The project has advertised for four "profiles" of stream ciphers that they're looking for, distinguishing between those that perform well on hardware and software, and those that include authentication built-in and those that do not.

It's going to take a while, though. By July 2006, they'll be selecting a subset of the designs as finalists, with the project due to complete in January 2008. Still, it looks like it'll be a lot of fun, with researchers finding flaws with each other's ciphers. There's a discussion forum and a list of papers.

If you're lucky, I might blog a little about each of the designs -- won't that be a treat?

03 August, 2005

sci.crypt problems

The cryptography newsgroup sci.crypt appears to be having a few problems. In Google Groups, the very useful archive of past messages has vanished, and on my ISP's news server, the group doesn't even appear in the list of groups. According to one post, "sci.crypt is under massive attack, there are lots of forged cancel messages." Sounds unpleasant, although quite how cancel messages work — and how they might be forged — remains a mystery to me!

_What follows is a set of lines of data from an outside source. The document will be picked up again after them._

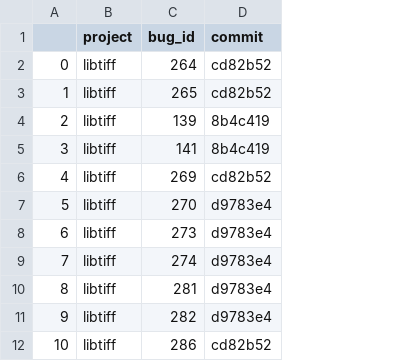
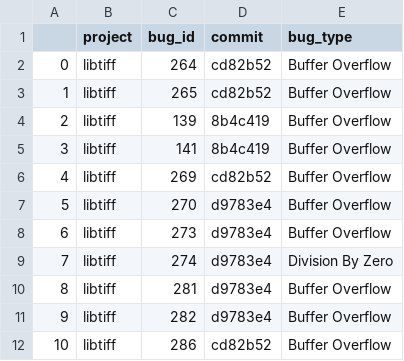
Before and after one commit to hase-project/bug-db, a TSV file: hemiptera_commits.tsv, drawn as a sheet; only a part is shown; the diff names each change by its address in the sheet, - before the commit and + after, or states it on an @@ line.

Commit message:
hemiptera_commits: include bug type

```diff
--- a/hemiptera_commits.tsv
+++ b/hemiptera_commits.tsv
+column E (bug_type), rows 2-12: Buffer Overflow | Buffer Overflow | Buffer Overflow | Buffer Overflow | Buffer Overflow | Buffer Overflow | Buffer Overflow | Division By Zero | Buffer Overflow | Buffer Overflow | Buffer Overflow
```
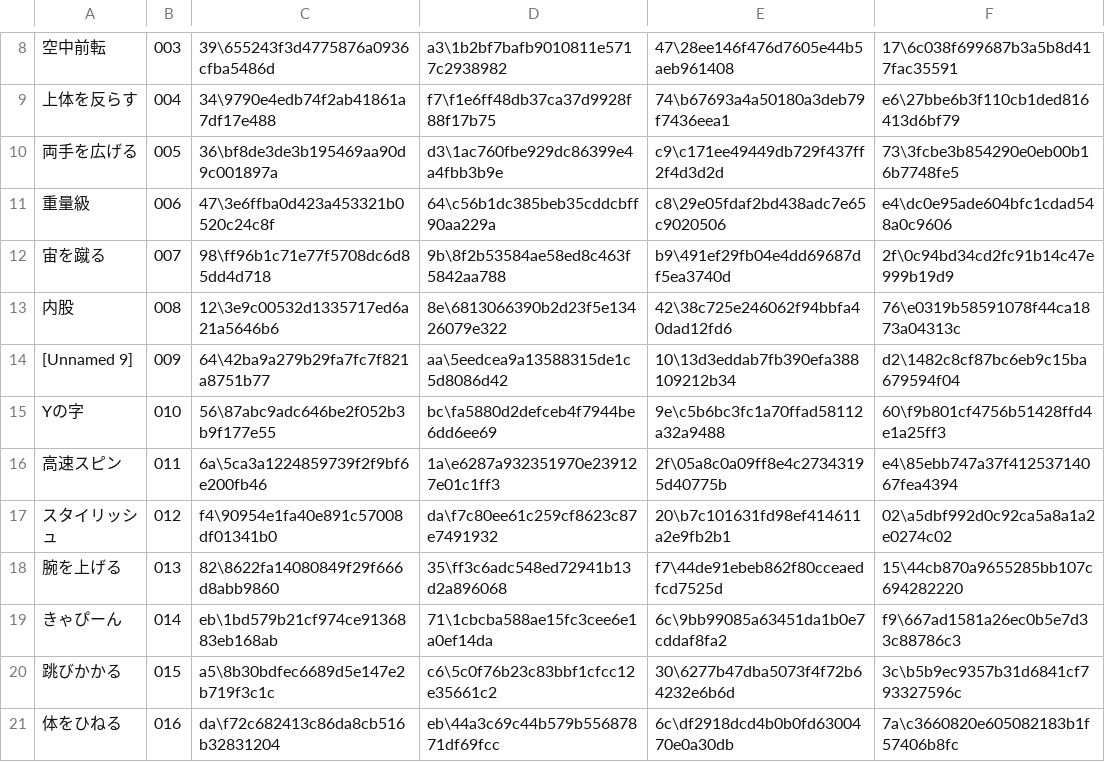
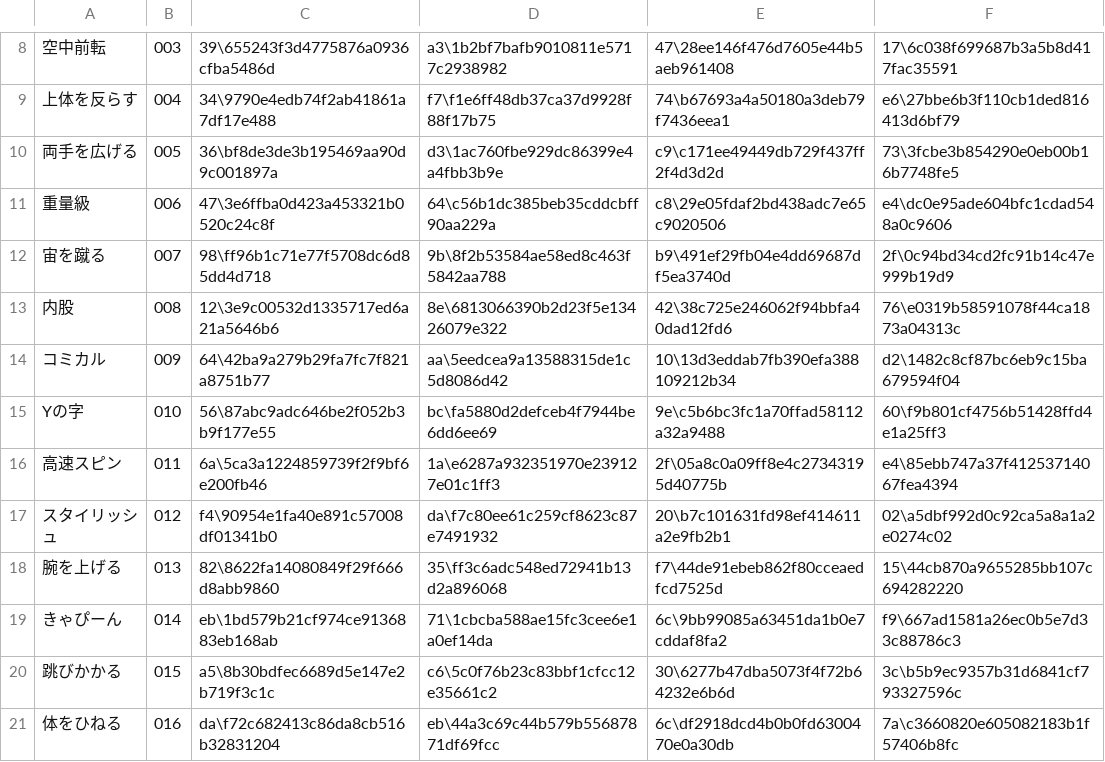
Before and after one commit to PSO2PLAYER/pso2ngs, a CSV file: em/SubstituteMotionJump.csv, drawn as a sheet; only a part is shown, gaps mark what is left out; the diff names each change by its address in the sheet, - before the commit and + after, or states it on an @@ line.

```diff
--- a/em/SubstituteMotionJump.csv
+++ b/em/SubstituteMotionJump.csv
-A14: [Unnamed 9]
+A14: コミカル
```
Also changed, not shown: em/SubstituteMotionGlide.csv, em/SubstituteMotionPhotonDash.csv, 3 other files.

But even when working normally, sci.crypt is afflicted with a fairly poor signal-to-noise ratio; the good stuff is often buried under the copious output of trolls, cranks and flamewar participants...typical Usenet, really. An alternative that's worth checking out is the cryptography forum on the Security Forums website. One of those PHP-powered bulletin-board things, it seems to have some useful discussions and helpful regulars willing to answer newbie questions (without biting their heads off à la sci.crypt).

Review: M-209 simulator by Dirk Rijmenants

I've finally got round to trying out Dirk Rijmenants' M-209 simulator. The M-209 (right) was a portable cipher machine used by the US in World War II (and afterwards), and was originally designed by Swedish engineer Boris Hagelin (even more info here).

For me, the M-209 (and related Hagelin machines which use the same mechanism) is quite possibly the most fascinating crypto machine ever made. Part of the appeal is that it's completely mechanical (unlike the Enigma machine, which was both mechanical and electrical in operation). From the outside, an M-209 appears to be a rather boring, green, lunchbox-shaped tin, but inside there's a fiendish array of pinwheels, gears, cogs, lugs, bars and other bewildering mechanical components. Maybe I'm just unduly scared by moving parts (I'm a CompSci/Maths person), but these machines certainly look how you'd want your cipher machine to look if you were trying to dissuade the enemy from even starting an attempt to crack your codes.

Appearances can be deceiving, of course, and the truth is that the M-209 was not particularly secure, and certainly less so than Enigma. In WWII, the Germans were reading M-209 traffic, although the machines were used only for low-level tactical communications. The machines were also used by the US in the Korean war, and devices using the same sort of "pin-and-lug" mechanism stayed in use even into the 1970s in various parts of the world.

Anyway, getting back to the simulator: if you want to tinker with this piece of cryptographic history, and if you don't fancy shelling out the USD$1000-4000 for which antique M-209's typically exchange hands on eBay, this excellent freeware software emulation of the machine (left) is the next best thing (for Windows only, sadly). Dirk wasn't content merely to reproduce the cryptographic operation of the device (which is more-or-less a simple stream cipher), but has painstakingly copied the appearance and construction of the M-209, even down to the screws. To operate, you have to turn the various (on-screen) knobs and handles, and the output is printed on (on-screen) tape, just like the real thing. Stuart Savory has tested the machine's output against that of a museum's M-209 and found them to be compatible. Being so faithful to the original has an inevitable downside, however, as the M-209 isn't a particularly intuitive device to operate, and you'd probably need to do some reading first if you're not already familiar with the machine. Besides the help files, another option would be to watch the original US Army M-209 training video.

Dirk has also created an excellent Enigma simulator in the same vein, and I'm looking forward to what he comes up with next!